Honda Civic Type R vs Subaru WRX STI vs VW Golf R vs Ford Focus RS: Sport Compact Comparison
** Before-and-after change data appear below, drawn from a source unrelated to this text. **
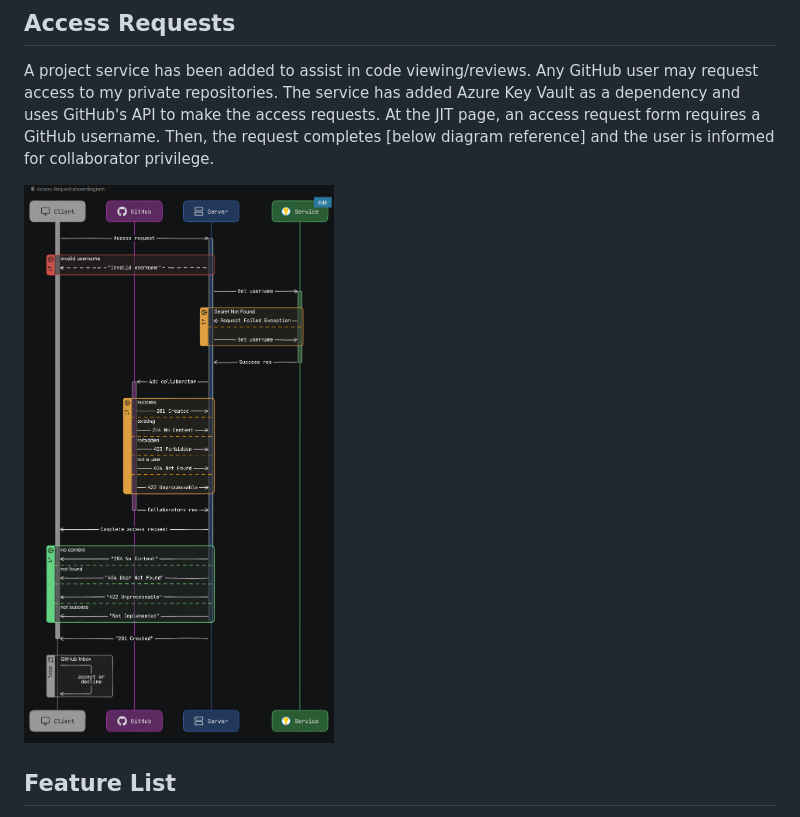
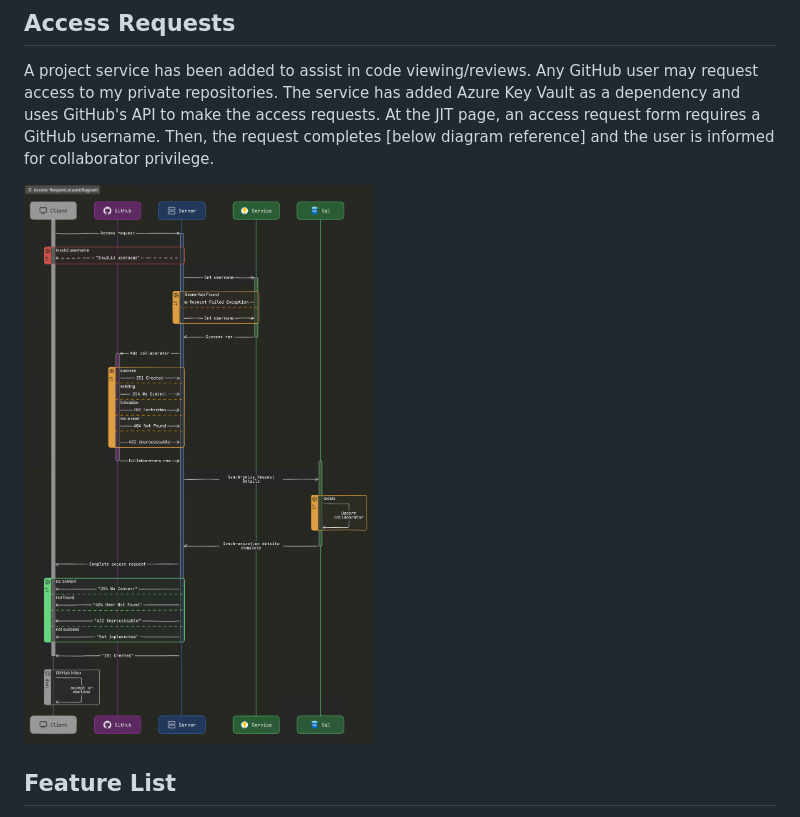
Before and after one commit to robhowe-A/Page-of-Projects, a Markdown page: README.md, the part around the change. GitHub-like rendering; pictures changed too: eraserdiagram-screenshot_7-27-2026.png (deleted), eraserdiagram-screenshot_8-14-2026.png (added).

Commit message:
Diagram update;
Signed-off-by: Robert Howell <rhowell376@outlook.com>

```diff
--- a/README.md
+++ b/README.md
@@ -41,7 +41,7 @@ Viewing the private repository code is available as a [repository explorer](http
 ## Access Requests
 A project service has been added to assist in code viewing/reviews. Any GitHub user may request access to my private repositories. The service has added Azure Key Vault as a dependency and uses GitHub's API to make the access requests. At the JIT page, an access request form requires a GitHub username. Then, the request completes [below diagram reference] and the user is informed for collaborator privilege.
 
-![Access Request Sequence Diagram](eraserdiagram-screenshot_7-27-2026.png)
+![Access Request Sequence Diagram](eraserdiagram-screenshot_8-14-2026.png)
 
 ## Feature List
 - <u>React‑style framework</u> — Component‑driven UI architecture modeled with declarative rendering patterns and modular front‑end logic.
```
Also changed, not shown: 1 other file.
The Ultimate Showdown for Sport Compact Supremacy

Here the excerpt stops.